Coach Niko Kovac stated that the players have decided not to attend any media events after their privacy was compromised while they were at the team's swimming pool.
Southampton's Dejan Lovren and Lokomotiv Moscow's Vedran Corluka were pantless at their Praia do Forte base's swimming pool when two Croat photographers, hiding in the bushes, clicked their pictures and published them.
The photos appeared in a number of newspapers in Croatia, and an angry Kovac insisted he cannot force his players to attend media conferences. The 42-year-old said he fully supports the decision of his players and the media should have acted responsibly.
"This is not only in Croatia, it is spreading throughout the world. I can't force them to be at your disposal after what you have done to them and their families.
"How would you feel if someone took naked pictures of you? They are adamant that they won't speak to you lot anymore and I don't know whether the silence will end tomorrow or last until the end of our World Cup campaign.
"I respect my players' opinion and I also know that you have done a very professional job so far but you blew it with this one. The whole world has seen the photos."
Croatia lost their World Cup opener against Brazil 3-1 in Sao Paulo, and are now set to face Cameroon in a must-win encounter in Manaus on Wednesday.
This is not the first time that the paparazzi have targeted players during a World Cup. A German tabloid sting had caused issues to the Netherlands in 1974, by sending hired women when the players were relaxing by the poolside.
The tabloid later ran a story 'Cruyff, Champagne and Naked Girls' and alleged that the Dutch players enjoyed a 'naked pool party' with local women and they have evidence of it.
The Netherlands attracted a lot of unwanted attention after the event and lost the final 2-1 to Germany. Dutch midfielder Arie Haan later explained how the whole incident affected the players before the final.
"I read the paper and we were a little surprised, a little bit confused," Haan explained. "This was the first time we were confronted with this kind of journalism.

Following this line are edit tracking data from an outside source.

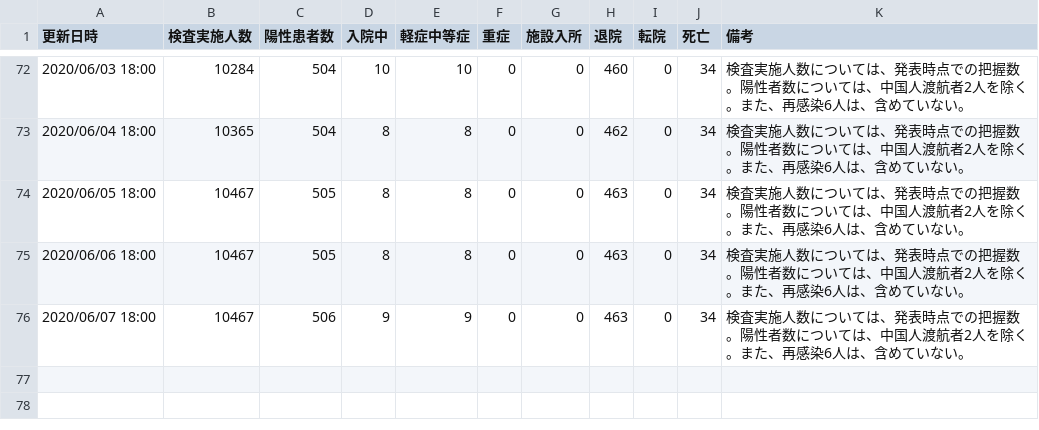
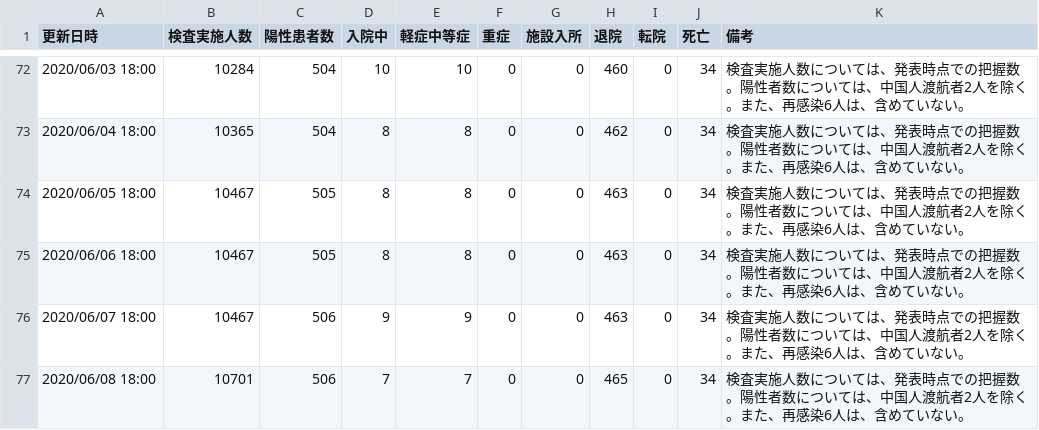
Before and after one commit to yoshitaka7/covid19, a CSV file: main_summary_history.csv, drawn as a sheet; only a part is shown, gaps mark what is left out.

Commit message:
update data

```diff
--- a/main_summary_history.csv
+++ b/main_summary_history.csv
@@ -76 +76,2 @@
 2020/06/07 18:00,10467,506,9,9,0,0,463,0,34,検査実施人数については、発表時点での把握数。陽性者数については、中国人渡航者2人を除く。また、再感染6人は、含めていない。
+2020/06/08 18:00,10701,506,7,7,0,0,465,0,34,検査実施人数については、発表時点での把握数。陽性者数については、中国人渡航者2人を除く。また、再感染6人は、含めていない。
```
Also changed, not shown: 2 other files.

"We changed a little bit the night before the final. Before we did not think, but afterwards we knew what it was like to be famous, to be the best. It started with the articles, then came the pressure and the stress."